Segment Start: Information supplied
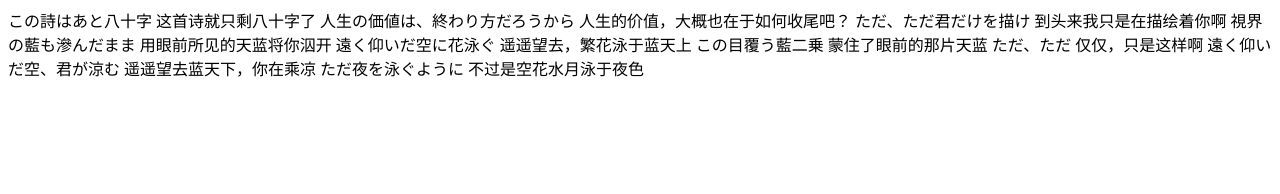
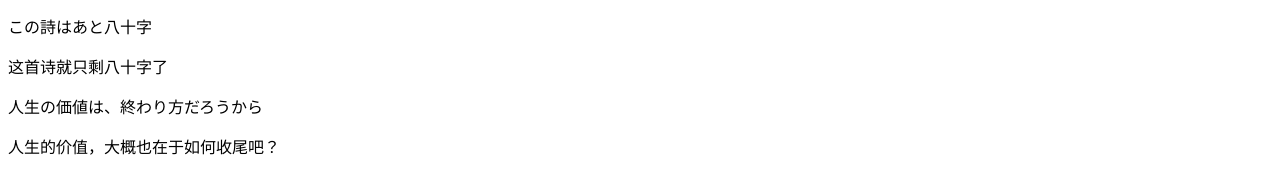
Before and after one commit to Akira-kiraa/akira.github.io, a plain HTML site: page index.html in a window 1280 px wide. Drawn offline with Linux system fonts and the light colour scheme.

Commit message:
Added paragraphs and styles

```diff
--- a/index.html
+++ b/index.html
@@ -1,45 +1,23 @@
 <!DOCTYPE html>
 <html>
 <head>
+	<style type="text/css">
+		p{
+			font: 100%/1.5 sans-serif;
+			max-width: 33em;
+		}
+	</style>
 	<meta charset="utf-8">
 	<meta name="viewport" content="width=device-width, initial-scale=1">
 	<title></title>
 </head>
 <body>
-この詩はあと八十字
+	<p>この詩はあと八十字
 
-这首诗就只剩八十字了
+	<p>这首诗就只剩八十字了
 
-人生の価値は、終わり方だろうから
+	<p>人生の価値は、終わり方だろうから
 
-人生的价值，大概也在于如何收尾吧？
-
-ただ、ただ君だけを描け
-
-到头来我只是在描绘着你啊
-
-視界の藍も滲んだまま
-
-用眼前所见的天蓝将你泅开
-
-遠く仰いだ空に花泳ぐ
-
-遥遥望去，繁花泳于蓝天上
-
-この目覆う藍二乗
-
-蒙住了眼前的那片天蓝
-
-ただ、ただ
-
-仅仅，只是这样啊
-
-遠く仰いだ空、君が涼む
-
-遥遥望去蓝天下，你在乘凉
-
-ただ夜を泳ぐように
-
-不过是空花水月泳于夜色
+	<p>人生的价值，大概也在于如何收尾吧？
 </body>
 </html>
```
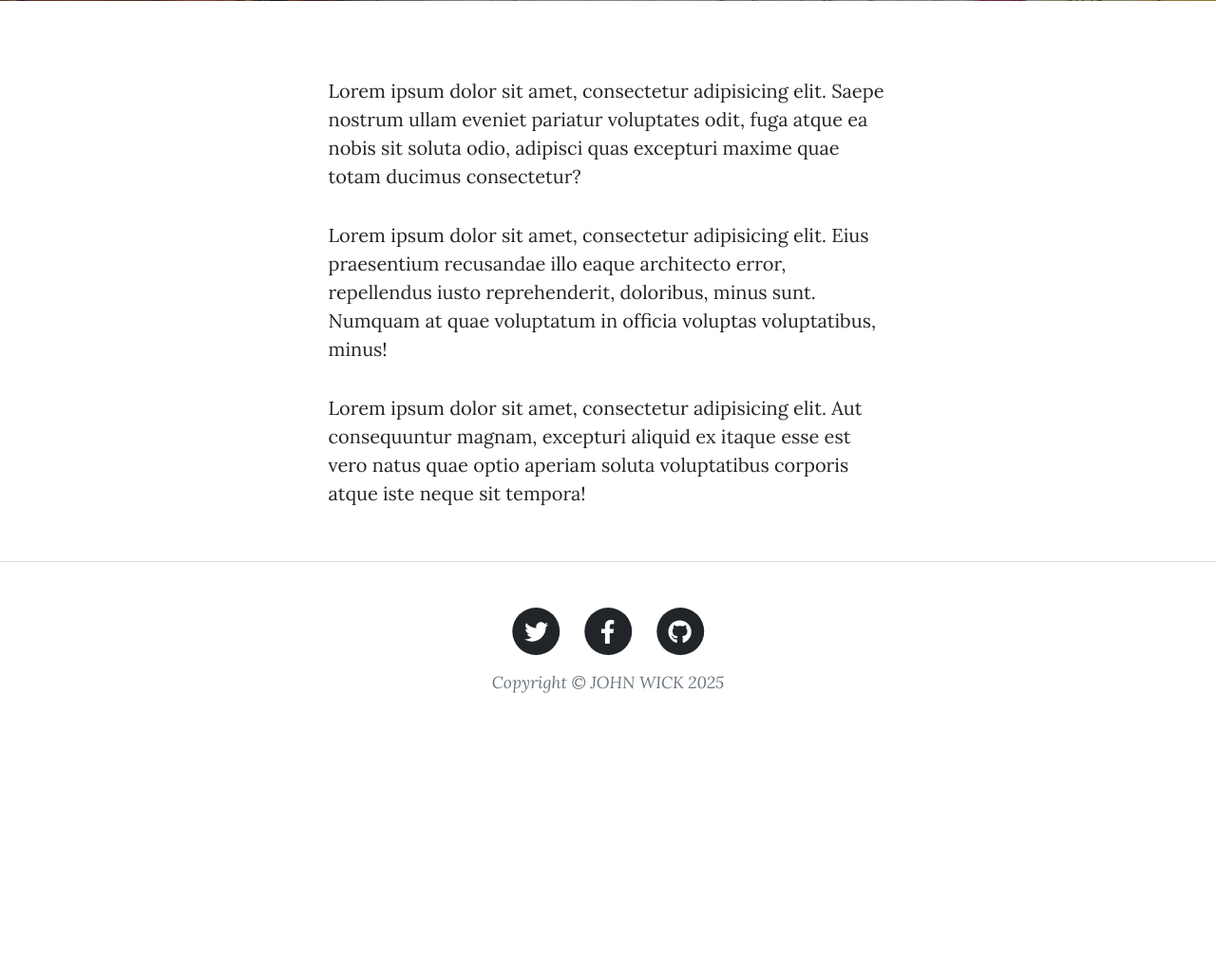
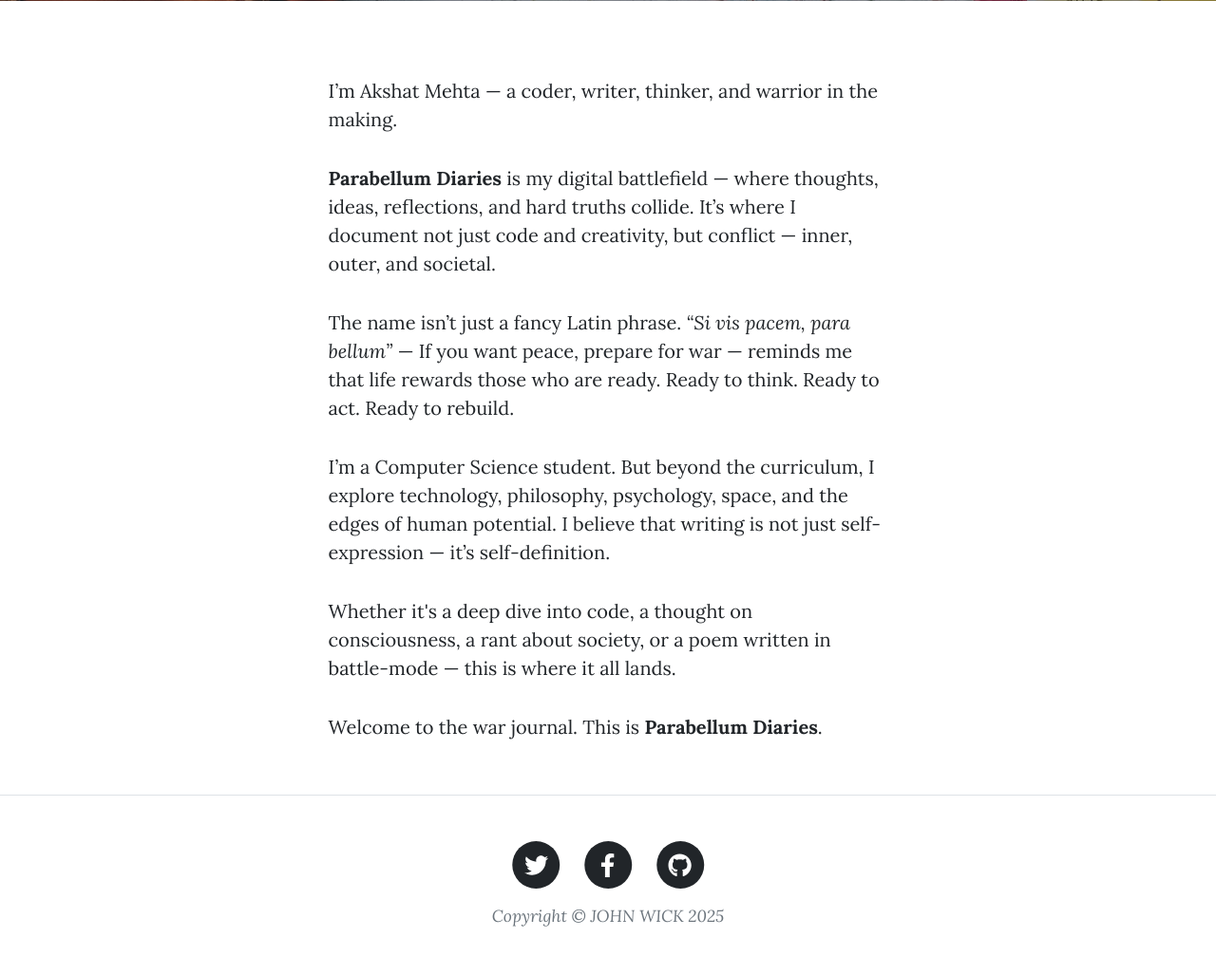
Before and after one commit to amastronaut5/BLOGS_WEBSITE, a Flask app: page /about in a window 1280 px wide. Shown: the part 531-1558 px from the top of the page at 95% size. Before the commit the page ends 1261 px from the top, so only its background shows below. Run offline with Flask 3, Linux system fonts and the light colour scheme; some libraries are stand-ins or nearby versions.

Commit message:
Update about.html

```diff
--- a/templates/about.html
+++ b/templates/about.html
@@ -22,22 +22,22 @@
     <div class="row gx-4 gx-lg-5 justify-content-center">
       <div class="col-md-10 col-lg-8 col-xl-7">
         <p>
-          Lorem ipsum dolor sit amet, consectetur adipisicing elit. Saepe
-          nostrum ullam eveniet pariatur voluptates odit, fuga atque ea nobis
-          sit soluta odio, adipisci quas excepturi maxime quae totam ducimus
-          consectetur?
+          I’m Akshat Mehta — a coder, writer, thinker, and warrior in the making.
         </p>
         <p>
-          Lorem ipsum dolor sit amet, consectetur adipisicing elit. Eius
-          praesentium recusandae illo eaque architecto error, repellendus iusto
-          reprehenderit, doloribus, minus sunt. Numquam at quae voluptatum in
-          officia voluptas voluptatibus, minus!
+          <strong>Parabellum Diaries</strong> is my digital battlefield — where thoughts, ideas, reflections, and hard truths collide. It’s where I document not just code and creativity, but conflict — inner, outer, and societal.
         </p>
         <p>
-          Lorem ipsum dolor sit amet, consectetur adipisicing elit. Aut
-          consequuntur magnam, excepturi aliquid ex itaque esse est vero natus
-          quae optio aperiam soluta voluptatibus corporis atque iste neque sit
-          tempora!
+          The name isn’t just a fancy Latin phrase. <em>“Si vis pacem, para bellum”</em> — If you want peace, prepare for war — reminds me that life rewards those who are ready. Ready to think. Ready to act. Ready to rebuild.
+        </p>
+        <p>
+          I’m a Computer Science student. But beyond the curriculum, I explore technology, philosophy, psychology, space, and the edges of human potential. I believe that writing is not just self-expression — it’s self-definition.
+        </p>
+        <p>
+          Whether it's a deep dive into code, a thought on consciousness, a rant about society, or a poem written in battle-mode — this is where it all lands.
+        </p>
+        <p>
+          Welcome to the war journal. This is <strong>Parabellum Diaries</strong>.
         </p>
       </div>
     </div>
```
Segment End: Information supplied
Try it
Each line of the entries holding the string "html" should be found and copied.

Exercise answer
Before and after one commit to Akira-kiraa/akira.github.io, a plain HTML site: page index.html in a window 1280 px wide. Drawn offline with Linux system fonts and the light colour scheme.
--- a/index.html
+++ b/index.html
 <!DOCTYPE html>
 <html>
 </html>
Update about.html
--- a/templates/about.html
+++ b/templates/about.html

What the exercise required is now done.